Records drawn from a dataset
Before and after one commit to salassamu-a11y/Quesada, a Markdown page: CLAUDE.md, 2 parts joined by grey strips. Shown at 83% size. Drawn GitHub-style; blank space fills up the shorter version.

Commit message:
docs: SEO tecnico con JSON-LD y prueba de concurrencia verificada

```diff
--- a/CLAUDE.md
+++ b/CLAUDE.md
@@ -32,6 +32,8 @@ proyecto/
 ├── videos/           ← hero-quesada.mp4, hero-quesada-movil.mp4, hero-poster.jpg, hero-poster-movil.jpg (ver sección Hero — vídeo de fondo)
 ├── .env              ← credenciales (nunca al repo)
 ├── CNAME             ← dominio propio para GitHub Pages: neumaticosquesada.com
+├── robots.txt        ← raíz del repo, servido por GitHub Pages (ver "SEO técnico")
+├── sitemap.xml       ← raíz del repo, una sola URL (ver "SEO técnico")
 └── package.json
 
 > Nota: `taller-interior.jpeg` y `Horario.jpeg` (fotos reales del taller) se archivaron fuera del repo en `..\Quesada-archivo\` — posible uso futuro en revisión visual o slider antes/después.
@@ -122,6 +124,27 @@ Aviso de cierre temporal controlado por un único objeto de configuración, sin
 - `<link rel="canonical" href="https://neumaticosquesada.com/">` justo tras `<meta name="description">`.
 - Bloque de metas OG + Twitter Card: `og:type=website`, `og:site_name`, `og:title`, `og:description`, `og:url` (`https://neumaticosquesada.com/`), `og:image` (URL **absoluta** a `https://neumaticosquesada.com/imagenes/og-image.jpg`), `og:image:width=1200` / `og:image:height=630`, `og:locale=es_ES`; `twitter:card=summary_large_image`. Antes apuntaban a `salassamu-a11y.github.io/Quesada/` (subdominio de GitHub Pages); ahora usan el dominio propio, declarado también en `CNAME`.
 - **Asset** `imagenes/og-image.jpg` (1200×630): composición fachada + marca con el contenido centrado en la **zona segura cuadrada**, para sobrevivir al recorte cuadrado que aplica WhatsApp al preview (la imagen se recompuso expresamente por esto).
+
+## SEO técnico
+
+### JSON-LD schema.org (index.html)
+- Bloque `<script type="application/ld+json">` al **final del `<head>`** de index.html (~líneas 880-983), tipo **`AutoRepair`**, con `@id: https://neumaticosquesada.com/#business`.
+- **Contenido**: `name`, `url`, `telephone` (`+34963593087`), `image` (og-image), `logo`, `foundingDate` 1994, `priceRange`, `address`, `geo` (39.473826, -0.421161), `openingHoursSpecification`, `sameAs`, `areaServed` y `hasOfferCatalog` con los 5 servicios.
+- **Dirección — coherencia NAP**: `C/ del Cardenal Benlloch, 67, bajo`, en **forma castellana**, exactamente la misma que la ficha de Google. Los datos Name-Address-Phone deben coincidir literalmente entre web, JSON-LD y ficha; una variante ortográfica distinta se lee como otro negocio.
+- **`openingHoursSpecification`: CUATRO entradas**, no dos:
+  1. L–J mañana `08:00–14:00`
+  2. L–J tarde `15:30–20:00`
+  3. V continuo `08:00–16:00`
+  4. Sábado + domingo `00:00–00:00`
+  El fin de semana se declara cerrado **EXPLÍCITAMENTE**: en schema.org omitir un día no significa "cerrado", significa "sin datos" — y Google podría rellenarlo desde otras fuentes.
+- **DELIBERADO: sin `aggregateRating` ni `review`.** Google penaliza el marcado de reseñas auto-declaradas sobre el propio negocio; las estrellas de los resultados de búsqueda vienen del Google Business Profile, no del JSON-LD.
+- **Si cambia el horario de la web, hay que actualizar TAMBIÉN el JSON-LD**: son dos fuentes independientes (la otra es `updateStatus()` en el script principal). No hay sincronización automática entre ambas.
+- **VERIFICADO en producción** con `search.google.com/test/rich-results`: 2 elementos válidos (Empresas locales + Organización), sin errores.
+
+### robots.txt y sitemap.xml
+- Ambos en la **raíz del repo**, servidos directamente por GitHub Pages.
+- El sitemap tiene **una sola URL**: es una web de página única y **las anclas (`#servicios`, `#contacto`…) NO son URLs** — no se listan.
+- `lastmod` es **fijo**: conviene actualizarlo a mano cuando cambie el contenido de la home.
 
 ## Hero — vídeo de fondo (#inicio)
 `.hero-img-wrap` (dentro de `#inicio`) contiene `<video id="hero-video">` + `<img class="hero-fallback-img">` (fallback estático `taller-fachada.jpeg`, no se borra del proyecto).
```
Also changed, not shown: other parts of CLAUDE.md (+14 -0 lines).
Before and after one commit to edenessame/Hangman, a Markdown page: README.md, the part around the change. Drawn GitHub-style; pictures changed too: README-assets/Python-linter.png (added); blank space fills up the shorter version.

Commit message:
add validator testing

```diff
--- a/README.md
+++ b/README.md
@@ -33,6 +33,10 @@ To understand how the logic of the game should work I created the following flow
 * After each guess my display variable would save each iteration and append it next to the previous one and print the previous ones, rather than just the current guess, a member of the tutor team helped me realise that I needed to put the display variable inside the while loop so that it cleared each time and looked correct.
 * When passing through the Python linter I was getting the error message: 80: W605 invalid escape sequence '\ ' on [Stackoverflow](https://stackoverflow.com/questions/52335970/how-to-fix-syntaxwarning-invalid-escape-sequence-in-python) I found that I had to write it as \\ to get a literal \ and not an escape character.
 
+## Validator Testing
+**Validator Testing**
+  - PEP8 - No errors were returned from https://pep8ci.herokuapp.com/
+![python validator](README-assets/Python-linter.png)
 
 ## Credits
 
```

# Prompt:
What is the number of lines in the entries that include the string "repo"? Reply with that number alone.

# Solution for this exercise:
5